I am quite certain I will have learned so much more, and will have expanded my horizons in so many directions. It would be sadly limiting to box myself in, to envision and build a framework for how I’ll live at that point going forward based on what I know, what I care about, today.
Please don’t misunderstand me, though. There is value, huge value in preparation and in making wise investments now.
It’s a good idea to assemble a foundation upon which to grow. It’s a good idea to make investments for the future, even if you’re not positive which specific investments might pay off most generously. This is a lesson I’ve learned over and over again.
Flexibility is key, though. I’ve found that creating a flexible framework, rather than a rigid set of plans works well. It provides me the opportunity to choose investments without limiting future options.
What does all this really mean in practice?

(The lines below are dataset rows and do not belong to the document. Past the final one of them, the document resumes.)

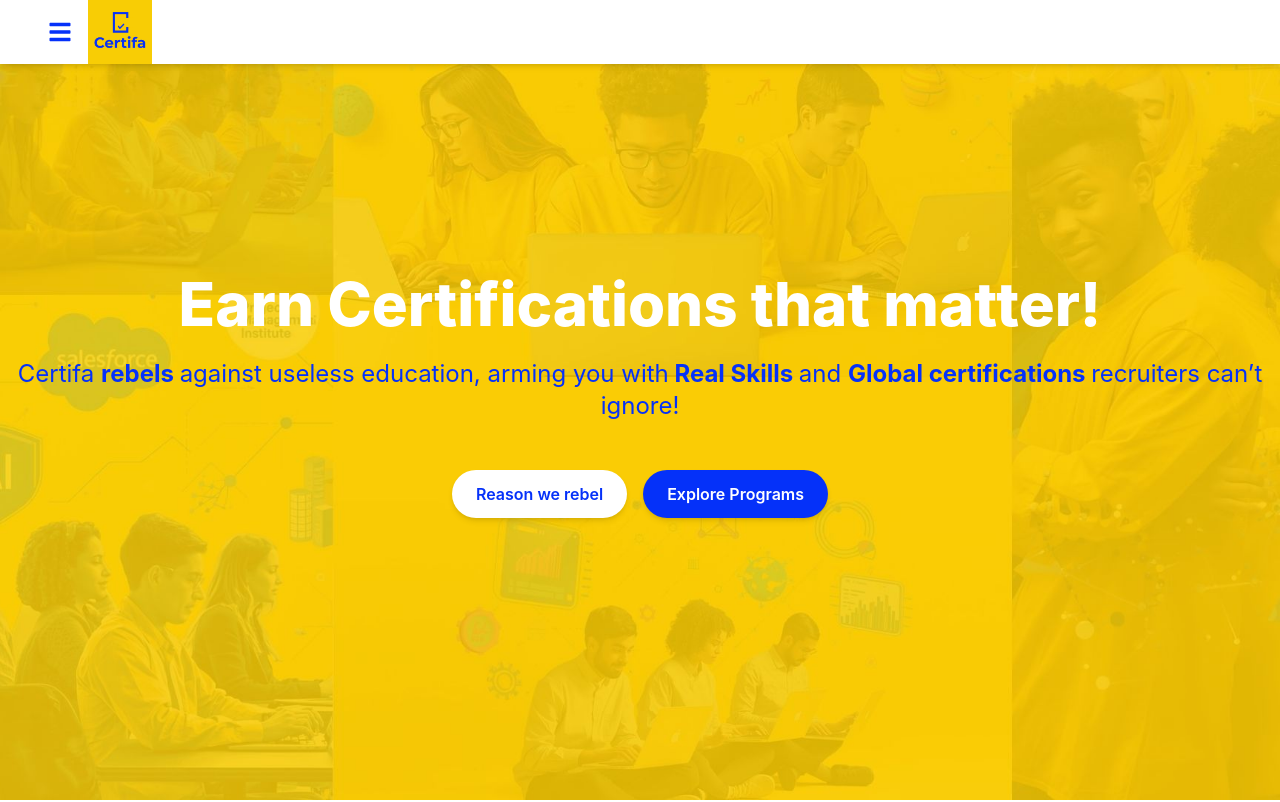
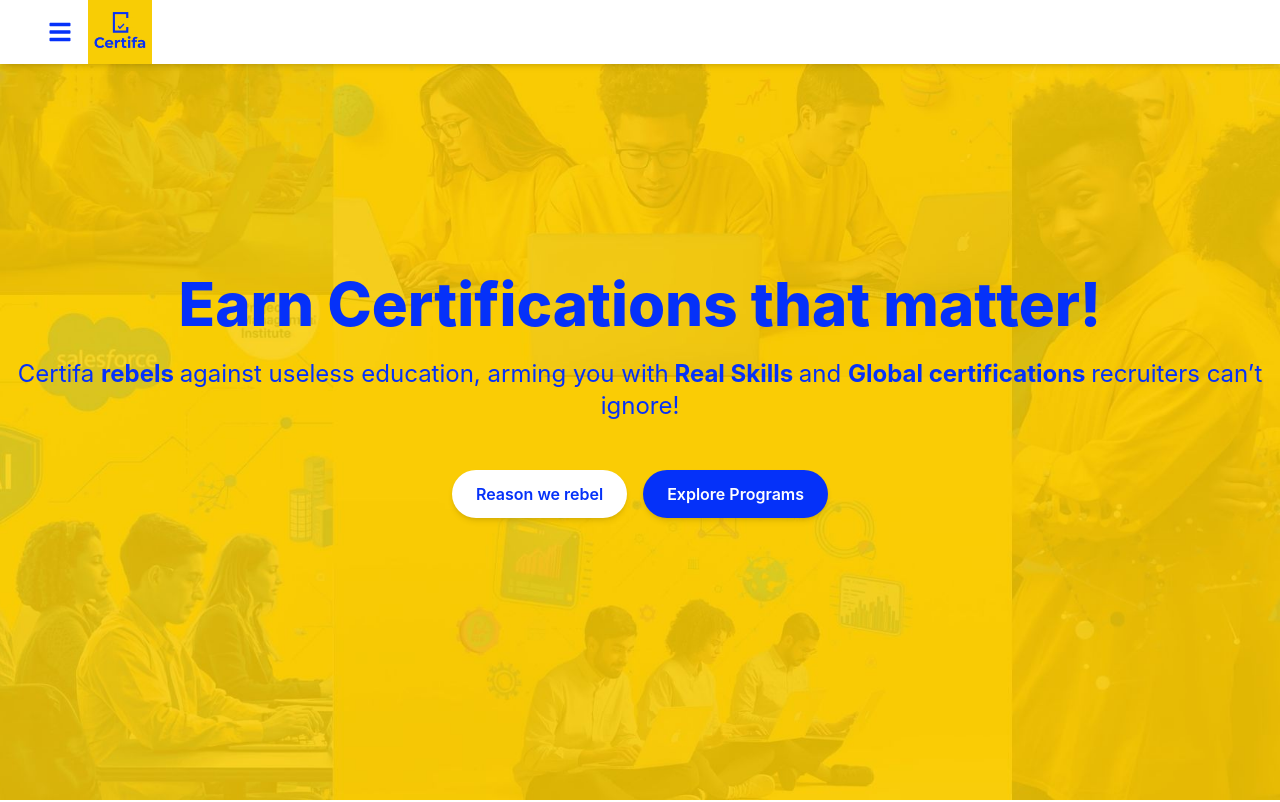
Before and after one commit to sanjeev699/certifa_rebel, a React (Create React App) app: page / in a window 1280 px wide. Shown: the top 802 px of the page. Built offline with nearby package versions, Linux system fonts and the light colour scheme.

Commit message:
Update HeroSection.jsx

```diff
--- a/src/components/HeroSection.jsx
+++ b/src/components/HeroSection.jsx
@@ -21,7 +21,7 @@ const HeroSection = () => {
 
       {/* Content */}
       <div className="relative z-10 px-4 -mt-2">
-        <h1 className="text-6xl md:text-10xl font-extrabold text-white mb-6">
+        <h1 className="text-6xl md:text-10xl font-extrabold text-brandBlue mb-6">
          Earn Certifications that matter!
         </h1>
         <p className="text-brandBlue text-lg md:text-2xl mb-8">
```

In practice, I make investments in my capabilities, resources, knowledge, relationships, and health, all of which make it more likely that later on I’ll be able to take advantage of opportunities, and act upon priorities and values.
For example, ensuring that we stay healthy, physically, psychologically, and spiritually is a good use of time, energy, and resources.
One of the most important benefits of staying healthy is that you’re in good shape from which to make changes when an opportunity bubbles up. You’re also more capable of coping with discomforts and challenges when doing so will lead to worthwhile outcomes in the end. This is called resilience!
Investing in knowledge and new skills make it more likely that you’ll have relevant know-how you can apply to solving problems, creating solutions, thinking your way to new opportunities, or getting yourself back on track when things go haywire.
Continuous, life-long learning also helps you recognize opportunities for what they are, and makes it more likely that you’ll understand yourself more deeply, even as you inevitably change over time.
I think of this process, this long-term development of a flexible framework from which I enjoy life, as planting seeds. And from what I’ve read lately about the best ways to stay healthy as we age, gardening is always on the list!
I plant seeds of all kinds: knowledge seeds, health seeds, asset seeds, relationship seeds, even though I’ll never know which will bloom, or what they’ll look like when they do. I think of this as stacking the deck for serendipity. Serendipity is one of my favorite words!
The goal is to make it more likely that I’ll have what I need when I need it, despite not knowing what those needs might be today. I find this a fascinating way to live life’s adventure.
But I do know that if I plant enough of them, and if I take care of the ground in which I plant them, and if I cultivate whatever grows as a consequence, I stand a much better chance of being prepared for whatever happens next.
The next time someone asks me where I see myself in five years, I’ll just have to give them the link to this month’s Joyinmovement newsletter!
I’d love to know your thoughts on this. Do you agree, disagree, or maybe have a different way of approaching the question of the five year plan?
Until next month, plant some seeds and be sure to find JOY in movement,